An experimental investigation of the autoignition of transient gaseous fuel jets in heated and compressed air is conducted in a shock tube facility. Experiments are performed at an initial pressure of 30 bar with initial oxidizer temperatures ranging from 1150 K to 1400 K, injection pressures ranging from 60 bar to 150 bar, and with injector tip orifice diameters of 0.275 mm and 1.1 mm. Under the operating conditions studied, increasing temperature results in a significant decrease in autoignition delay time, td. The smaller orifice results in an increase in ignition delay time and variability, as compared with the larger orifice. For initial temperatures below about 1250K, ignition is rarely achieved with the smaller orifice, whereas ignition is always achieved with the larger orifice down to 1150 K. Under the conditions studied, increasing the injection pressure decreases ignition delay, a result dynamically consistent with larger orifice size decreasing ignition delay time.
Technical Paper

Effect of Impinging Airflow on the Near Nozzle Characteristics of a Gasoline Spray from a Pressure-Swirl Atomiser

The effects of impinging airflow on the near nozzle characteristics of an inwardly opening, high pressure-swirl atomiser are investigated in an optically-accessed, steady-state flow rig designed to emulate the intake flow of a typical, side-injected, 4-valve gasoline direct-injection combustion system. The results indicate that the impinging airflow has a relatively minor effect on the initial break-up of the fuel spray. However, the secondary break-up of the spray, i.e. the break-up of liquid ligaments, the spatial distribution of droplets within the spray and the location of the spray within the cylinder are significantly affected by the impinging air.
Technical Paper

Direct-Injected Hydrogen-Methane Mixtures in a Heavy-Duty Compression Ignition Engine

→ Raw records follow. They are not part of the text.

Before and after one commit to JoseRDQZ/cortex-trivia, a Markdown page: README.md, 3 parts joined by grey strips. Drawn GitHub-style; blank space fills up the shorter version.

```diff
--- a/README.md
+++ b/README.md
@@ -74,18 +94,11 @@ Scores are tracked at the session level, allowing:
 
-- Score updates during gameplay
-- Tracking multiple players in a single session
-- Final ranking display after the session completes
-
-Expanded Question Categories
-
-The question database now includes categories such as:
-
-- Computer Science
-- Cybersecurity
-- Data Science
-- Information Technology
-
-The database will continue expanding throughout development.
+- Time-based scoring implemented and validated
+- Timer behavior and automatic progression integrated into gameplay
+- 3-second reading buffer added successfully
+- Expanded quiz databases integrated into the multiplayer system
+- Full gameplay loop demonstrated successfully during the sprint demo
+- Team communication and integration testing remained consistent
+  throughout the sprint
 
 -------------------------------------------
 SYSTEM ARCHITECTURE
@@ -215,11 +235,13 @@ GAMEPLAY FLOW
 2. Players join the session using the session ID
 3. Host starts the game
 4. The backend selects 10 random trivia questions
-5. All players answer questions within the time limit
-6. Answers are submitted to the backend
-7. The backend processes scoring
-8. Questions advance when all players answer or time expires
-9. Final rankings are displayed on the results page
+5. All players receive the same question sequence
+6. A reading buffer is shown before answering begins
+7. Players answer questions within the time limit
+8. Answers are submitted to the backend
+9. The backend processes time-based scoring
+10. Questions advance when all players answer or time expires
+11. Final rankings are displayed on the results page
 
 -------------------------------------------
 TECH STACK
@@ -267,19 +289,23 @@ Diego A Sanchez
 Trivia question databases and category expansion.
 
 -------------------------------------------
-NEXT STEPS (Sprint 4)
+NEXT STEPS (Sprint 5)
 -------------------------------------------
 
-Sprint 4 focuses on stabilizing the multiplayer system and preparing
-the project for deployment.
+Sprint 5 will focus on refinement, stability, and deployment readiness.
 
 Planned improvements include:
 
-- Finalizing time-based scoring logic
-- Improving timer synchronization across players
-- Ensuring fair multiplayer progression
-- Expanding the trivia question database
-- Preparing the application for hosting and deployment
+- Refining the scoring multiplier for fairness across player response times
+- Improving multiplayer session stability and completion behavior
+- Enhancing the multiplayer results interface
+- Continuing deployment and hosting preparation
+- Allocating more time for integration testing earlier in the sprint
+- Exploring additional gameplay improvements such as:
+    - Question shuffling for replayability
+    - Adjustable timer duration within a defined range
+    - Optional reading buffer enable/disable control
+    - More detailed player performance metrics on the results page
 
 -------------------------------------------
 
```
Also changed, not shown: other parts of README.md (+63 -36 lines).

A diesel pilot-ignited, high-pressure direct-injection of natural gas heavy-duty single-cylinder engine was fuelled with both natural gas and blends of 10% and 23% by volume hydrogen in methane. A single operating condition (6 bar GIMEP, 0.5 ϕ, 800 RPM, 40%EGR) was selected, and the combustion phasing was varied from advanced (mid-point of combustion at top-dead-center) to late (mid-point of combustion at 15°ATDC). Replacing the natural gas with hydrogen/methane blend fuels was found to have a significant influence on engine emissions and on combustion stability. The use of 10%hydrogen was found to slightly reduce PM, CO, and tHC emissions, while improving combustion stability. 23%hydrogen was found to substantially reduce CO and tHC emissions, while slightly increasing NOx. The greatest reductions in CO and tHC, along with a significant reduction in PM, were observed at the latest combustion timings, where combustion stability was lowest.